From The Building News, May 31 1861: “These newly erected residences are situate upon the shore at the above fashionable watering place, and are in the Gothic style of architecture. They are built in red brickwork banded with blue Staffordshire, with dressings in Stourton stone. The servants’ and domestic apartments are separated from the superior portions, great care having been taken to economise space. The larger residence (which is occupied by the proprietor) in addition to the usual entertaining rooms contains a music saloon, 30 feet by 18 feet, divided hy a glass screen from the conservatory, and having an open-timbered roof lighted from above. Through-out this house recesses were provided in which sideboards, cabinets, wardrobes, &c., in character with the style of structure and designed by the architect,have been placed as fixtures so as not to obtrude on the ground outline of the rooms. The warming (independently of the open fireplaces) is effected by means of a hot- water apparatus. The coil is placed in a chamber under the principal staircase adjoining the saloon, and to this the cold external air has direct admission, being then warmed to about 60 Fahr., and supplied to the saloon by flues placed in the wall about 6′ feet from the flooring, through the risers of stairs and to the vestibule. The saloon, ante-room, and conservatory, are further heated by a line- of pipes from the coil, and form portion of the skirting. The saloon thus forms a warm-air receptacle for the remainder of the house, upon the principal rooms of which it abuts; whilst to each bed-room the warm air passes from the stair- case by an opening above the skirting, through a flue in the wall, and enters about a foot below the ceiling. It may be stated that the principal stairs are dis- connected entirely from the hall and vestibule, and are only entered from the saloon and library on the ground floor.
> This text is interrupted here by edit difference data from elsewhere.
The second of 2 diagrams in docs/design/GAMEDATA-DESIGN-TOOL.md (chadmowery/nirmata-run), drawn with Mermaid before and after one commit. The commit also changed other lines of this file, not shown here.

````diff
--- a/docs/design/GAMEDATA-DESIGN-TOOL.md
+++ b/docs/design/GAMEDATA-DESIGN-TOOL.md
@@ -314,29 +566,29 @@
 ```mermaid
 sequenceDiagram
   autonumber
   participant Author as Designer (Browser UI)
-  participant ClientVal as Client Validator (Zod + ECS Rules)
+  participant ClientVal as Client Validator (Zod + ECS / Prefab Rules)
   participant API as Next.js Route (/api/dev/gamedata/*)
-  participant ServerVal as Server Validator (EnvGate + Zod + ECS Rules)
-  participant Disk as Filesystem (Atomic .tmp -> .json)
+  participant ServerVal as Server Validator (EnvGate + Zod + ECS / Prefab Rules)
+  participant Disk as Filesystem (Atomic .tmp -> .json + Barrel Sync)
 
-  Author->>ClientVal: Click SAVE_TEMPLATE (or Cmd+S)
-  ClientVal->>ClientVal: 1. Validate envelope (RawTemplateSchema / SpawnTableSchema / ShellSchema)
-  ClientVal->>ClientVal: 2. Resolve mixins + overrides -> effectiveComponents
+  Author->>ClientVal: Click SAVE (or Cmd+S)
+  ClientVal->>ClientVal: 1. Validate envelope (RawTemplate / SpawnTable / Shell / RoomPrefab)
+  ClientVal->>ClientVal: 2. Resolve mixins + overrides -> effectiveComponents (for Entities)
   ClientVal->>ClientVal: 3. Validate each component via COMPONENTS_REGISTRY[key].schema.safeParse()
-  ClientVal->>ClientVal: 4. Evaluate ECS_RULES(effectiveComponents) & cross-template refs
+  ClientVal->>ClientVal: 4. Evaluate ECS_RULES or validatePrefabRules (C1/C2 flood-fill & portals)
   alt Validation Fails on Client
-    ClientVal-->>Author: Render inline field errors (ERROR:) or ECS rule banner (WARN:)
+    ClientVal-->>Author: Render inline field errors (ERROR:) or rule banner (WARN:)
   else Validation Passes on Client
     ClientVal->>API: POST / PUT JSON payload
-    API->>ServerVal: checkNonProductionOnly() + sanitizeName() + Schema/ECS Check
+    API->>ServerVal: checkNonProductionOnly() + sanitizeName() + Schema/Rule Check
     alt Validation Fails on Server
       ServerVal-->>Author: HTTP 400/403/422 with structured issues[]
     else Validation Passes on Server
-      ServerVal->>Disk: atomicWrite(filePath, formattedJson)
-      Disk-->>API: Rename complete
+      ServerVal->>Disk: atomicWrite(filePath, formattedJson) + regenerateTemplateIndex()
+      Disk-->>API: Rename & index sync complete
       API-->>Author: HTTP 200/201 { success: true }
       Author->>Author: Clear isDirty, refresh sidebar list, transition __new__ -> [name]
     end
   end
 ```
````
The ventilation is simple, and has been found most effective. From the ceiling of principal rooms and of each bed-room, by openings concealed by papiermache flowers, the vitiated air is conducted through zinc tubes 4 inches diameter, above the ceiling joists to a central drum in the roof, from which a 9-inch tube communicates with a flue descending to the cellar, where, after having traversed a short distance under the ground floor joists, it takes a bend upwards, and ascends by a square shaft surrounding the kitchen smoke-flue of round earthenware piping, which by heating the air in the shaft causes a regular circulation to- be maintained.
Tlie total cost of erection was £3,000. They were built from the designs and under the supervision of Henry Sumners, Esq., architect. Royal Institution, Liverpool. “